except u-oon a special derogation -grpnted by the Ministry of Agriculture

Article .--All previous regulations relative to the imnortation and
transit through Continental France of ,olonts, parts of plnts, pand
fresh fruits that conflict x ith the provisions of this Order are
revoked, in particular the Order ot november 19,, 194s.


Dodder Prohibited
(Decree of February 21, 1903, and Order of March 10, 1909)

13. The importation into France of seeds of the plant parasitee dodder
(Cuscuta sp.) is prohibited, The prohibition apolies also to forage-
crop seeds that upon inspection, are fo,nd to cont.'.n do .der scds,
in particular, alfalfa (Med:fago sti a L.), red clover (Trifo'An
prnt e L.), white cloer (T re-ens L,,),. alsike clover ( T n dium
L.), kdney vetch (Anthyllis-vu1rrcria LO), birdsfoot trefoil (Lotus
corniculatus L.), and timothy7Pneuii pratense L.).

The Order of March 10, 1909, prescribes the method of sam-pling of
alfalfa and clover seed.
Forage-Grass Seed Restrictions

14. According to the Law of Januar y 11, 1972, as it ap-eared in
Supplement N'o. 51 to the Bulletin of the International Tireau of the
Universal Postal Union, May 23, 1947, the importation into France is
prohibited of:

Administration of regulations governing importations of seeds is
effected by the Seed Control Laboratory, Service des Fraudes.

-III 9I ii li liIiI IH U
3 1262 09241 7160
(a) Mixed ,grass seeds for forage purposeS;
(b) Grass seeds intended for fornxge, but which are unfit.
for sowing.

The following are deemed unfit for sowing:

(a) Grass sceds containing more than 5 percent of soft chess
(.ronus mollis L.) or annual fescue grasses (Festuca
Section Vu12ia). ..
(b) Grass seeds that do not attain the following minimal
percentages of -purity and germination:
% % germi.
purity nability
Arrostis sri-.- bent grass 50 50

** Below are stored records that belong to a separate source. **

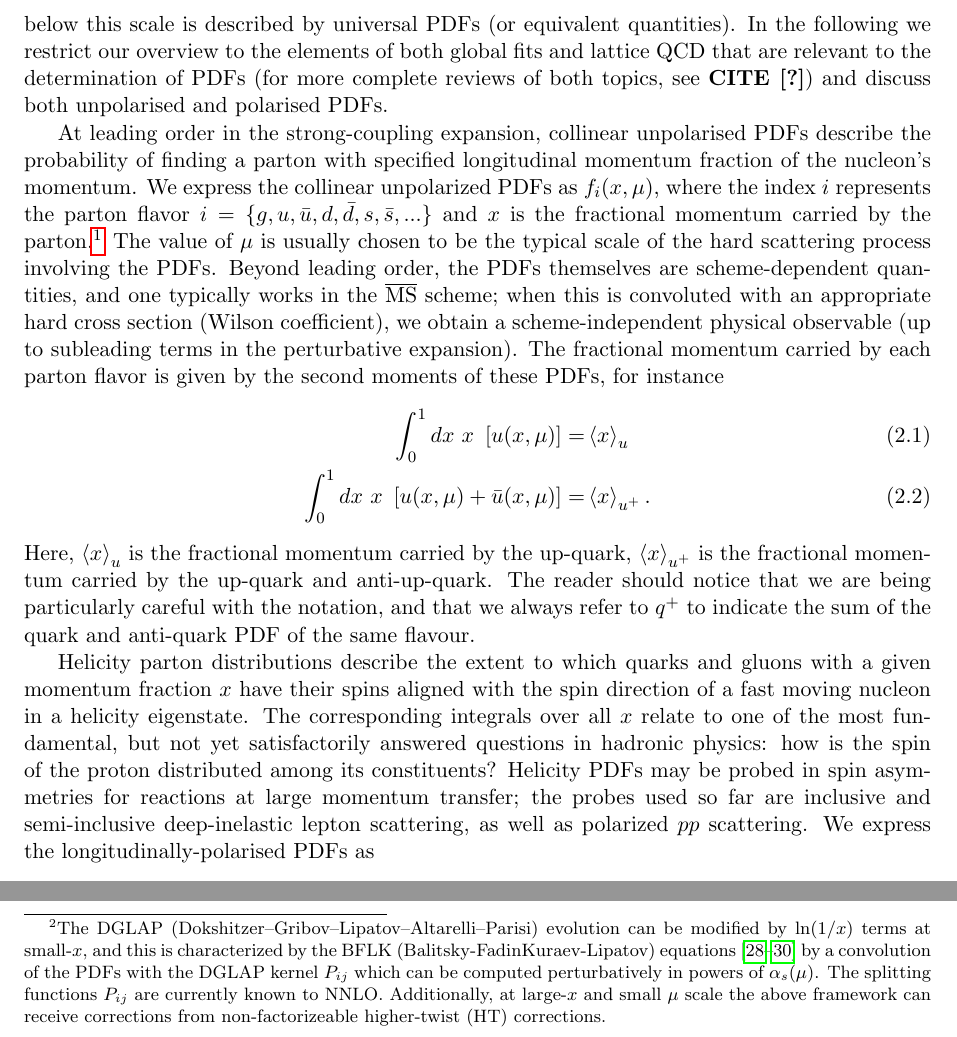
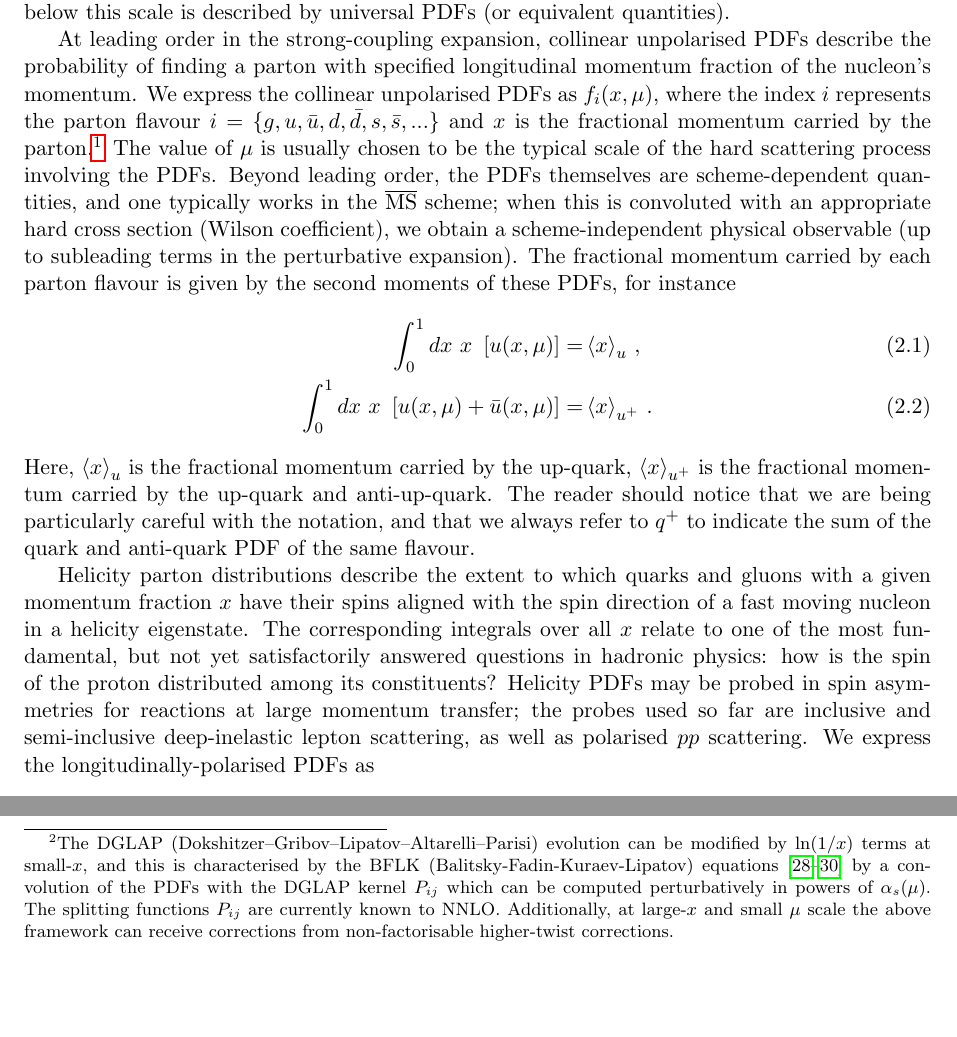
Before and after one commit to juanrojochacon/PDFLattice2017, a LaTeX document (whitepaper/PDFLattice2017.tex, which reads whitepaper/sec-theory-PDF.tex): two parts of pages 5 and 7 of 63, joined at a grey line, cut so that both start at the same text, the shorter picture padded with empty space. Compiled offline with pdfLaTeX.

Commit message:
American->British spellings. Minor tweaks.
Removed extraneous sentence and some minor grammar/idiomatic tweaks.

```diff
--- a/whitepaper/sec-theory-PDF.tex
+++ b/whitepaper/sec-theory-PDF.tex
@@ -11,15 +11,15 @@ coupled fields at long distances and the ultraviolet divergences of
 the theory at short distances. This tool is lattice QCD. Factorisation provides the key to relate these
 approaches: short-distance physics above the factorisation scale $\mu$ is captured by hard-scattering
 coefficients calculated perturbatively, and the long-distance physics below this scale is described
-by universal PDFs (or equivalent quantities). In the following we restrict our overview to the
-elements of both global fits and lattice QCD that are relevant to the determination of PDFs (for more complete
-reviews of both topics, see \textbf{CITE\cite{???}}) and discuss both unpolarised and polarised PDFs.
+by universal PDFs (or equivalent quantities). %In the following we restrict our overview to the
+%elements of both global fits and lattice QCD that are relevant to the determination of PDFs (for more complete
+%reviews of both topics, see \textbf{CITE\cite{???}}) and discuss both unpolarised and polarised PDFs. %% This sentence repeats comments in the Introduction.
 
 At leading order in the strong-coupling expansion,
 collinear unpolarised PDFs describe the probability of finding a parton with specified longitudinal momentum fraction
 of the nucleon's momentum.
-We express the collinear unpolarized PDFs as $f_{i}(x,\mu)$,
-where the index $i$ represents the parton flavor $i=\{g,u,\bar{u},d,\bar{d},s,\bar{s},...\}$ and
+We express the collinear unpolarised PDFs as $f_{i}(x,\mu)$,
+where the index $i$ represents the parton flavour $i=\{g,u,\bar{u},d,\bar{d},s,\bar{s},...\}$ and
 $x$ is the fractional momentum carried by the parton.\footnote{We could add an additional index to specify the particular hadron
 (proton, neutron, pion, nuclei, ...); as we mainly refer to the proton
   in this paper, we will omit such a designation unless necessary.}
@@ -34,11 +34,11 @@ hard cross section (Wilson coefficient), we obtain a scheme-independent
 physical observable (up to subleading terms in the perturbative expansion).
 %
 The fractional momentum carried
-by each parton flavor is given by the second moments of these PDFs, for instance
+by each parton flavour is given by the second moments of these PDFs, for instance
 %
 \begin{align}
-\int_{0}^{1}dx\ x\ \left[u(x,\mu)\right] = & {}  \left\langle x\right\rangle _{u} \label{eq:umoment1}\\
-\int_{0}^{1}dx\ x\ \left[u(x,\mu)+\bar{u}(x,\mu)\right] = & {} \left\langle x\right\rangle _{u^{+}} \label{eq:uplusmoment1}.
+\int_{0}^{1}dx\ x\ \left[u(x,\mu)\right] = & {}  \left\langle x\right\rangle _{u}\,, \label{eq:umoment1}\\
+\int_{0}^{1}dx\ x\ \left[u(x,\mu)+\bar{u}(x,\mu)\right] = & {} \left\langle x\right\rangle _{u^{+}}\,. \label{eq:uplusmoment1}
 \end{align}
 %
 Here, $\left\langle x\right\rangle _{u}$ is the fractional momentum
@@ -60,10 +60,10 @@ how is the spin of the proton distributed among its constituents?
 %
 Helicity PDFs may be probed in spin asymmetries for reactions at large momentum
 transfer; the probes used so far are inclusive and semi-inclusive
-deep-inelastic lepton scattering, as well as polarized $pp$ scattering. We express the
+deep-inelastic lepton scattering, as well as polarised $pp$ scattering. We express the
 longitudinally-polarised PDFs as
 \begin{equation}
-\Delta f_i(x,\mu^2) \equiv f_i^{\uparrow}(x,\mu^2) - f_i^{\downarrow}(x,\mu^2).
+\Delta f_i(x,\mu^2) \equiv f_i^{\uparrow}(x,\mu^2) - f_i^{\downarrow}(x,\mu^2)\,.
 \label{eq:polPDFs}
 \end{equation}
 These PDFs define the net amount of parton
@@ -127,14 +127,14 @@ a set of integro-differential coupled equations of the form
 Here, the logarithmic derivative of the PDF is
 determined\footnote{The DGLAP (Dokshitzer\textendash Gribov\textendash Lipatov\textendash Altarelli\textendash Parisi)
 evolution can be modified by $\ln(1/x)$ terms at small-$x$, and
-this is characterized by the BFLK (Balitsky-FadinKuraev-Lipatov) equations~\cite{Kuraev:1976ge,Kuraev:1977fs,Balitsky:1978ic} by a convolution
+this is characterised by the BFLK (Balitsky-Fadin-Kuraev-Lipatov) equations~\cite{Kuraev:1976ge,Kuraev:1977fs,Balitsky:1978ic} by a convolution
 of the PDFs with the DGLAP kernel $P_{ij}$ which can be computed
 perturbatively in powers of $\alpha_{s}(\mu)$.
 %
 The splitting functions $P_{ij}$ are currently known to NNLO.
 %
 Additionally, at large-$x$ and small $\mu$ scale the above framework
-can receive corrections from non-factorizeable higher-twist (HT) corrections.}
+can receive corrections from non-factorisable higher-twist corrections.}
 %
 The DGLAP evolution equations can be solved numerically using
 either $x$-space or Mellin $N$-space techniques by means of various
```
Also changed, not shown: whitepaper/sec-theory-PDF.tex (12 more changed lines).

Alopecurus ;oratensis L. medow foxtail 50 5-
Anthoxanthux odoratumn L. sweet vernal grass 70 50
Avena elatior- Arrhenathenr'i el,,tius (L.)
ert. & Kock tall oat crass 70 50
Avena flavescens Trisetnm flavescens (i)
B,-auv. golden oat grass 50 45
zromus pratensis B. comut2tus 'Scnrad. -
meadow bro:-e qrass 70 50
Cynosurus cristatus L. crested dogtail grass 80 60
Dactylis glomerata L, orchard grass 70 50
Festuca ovina L. shces fescue 70 50
Festuca pratensis F. elatior L. meadow fescue 80 60
Festuca rubra var. heterohylla Mutel, -
various-leafed fescue 65 50
holcus lanatus L. velvet grass 40 60
Loliium italicum L. imlultifloruim Lain.
Italian ryegrass 80 60
Loliim ?erenne L. English ryegrass 80 60
Lolium prenne var. -pacyi Sturtev. -Pacey
ryegrass 80 60
Phleum pretense L. timothy 80 70
Poa nernoralis L.- wood jleadow grass 70 50
Poa pratensis L. -Kentiic;j- bluegrass 70 50

Hybrid Seedcorn

15. Seed strains will not be admitted in quantity if they have not
been tested in af.vance in Frpince. (From Dspatch I146, dated May 2,
1950, from the Agricultural Attache, American Embassy, Paris.)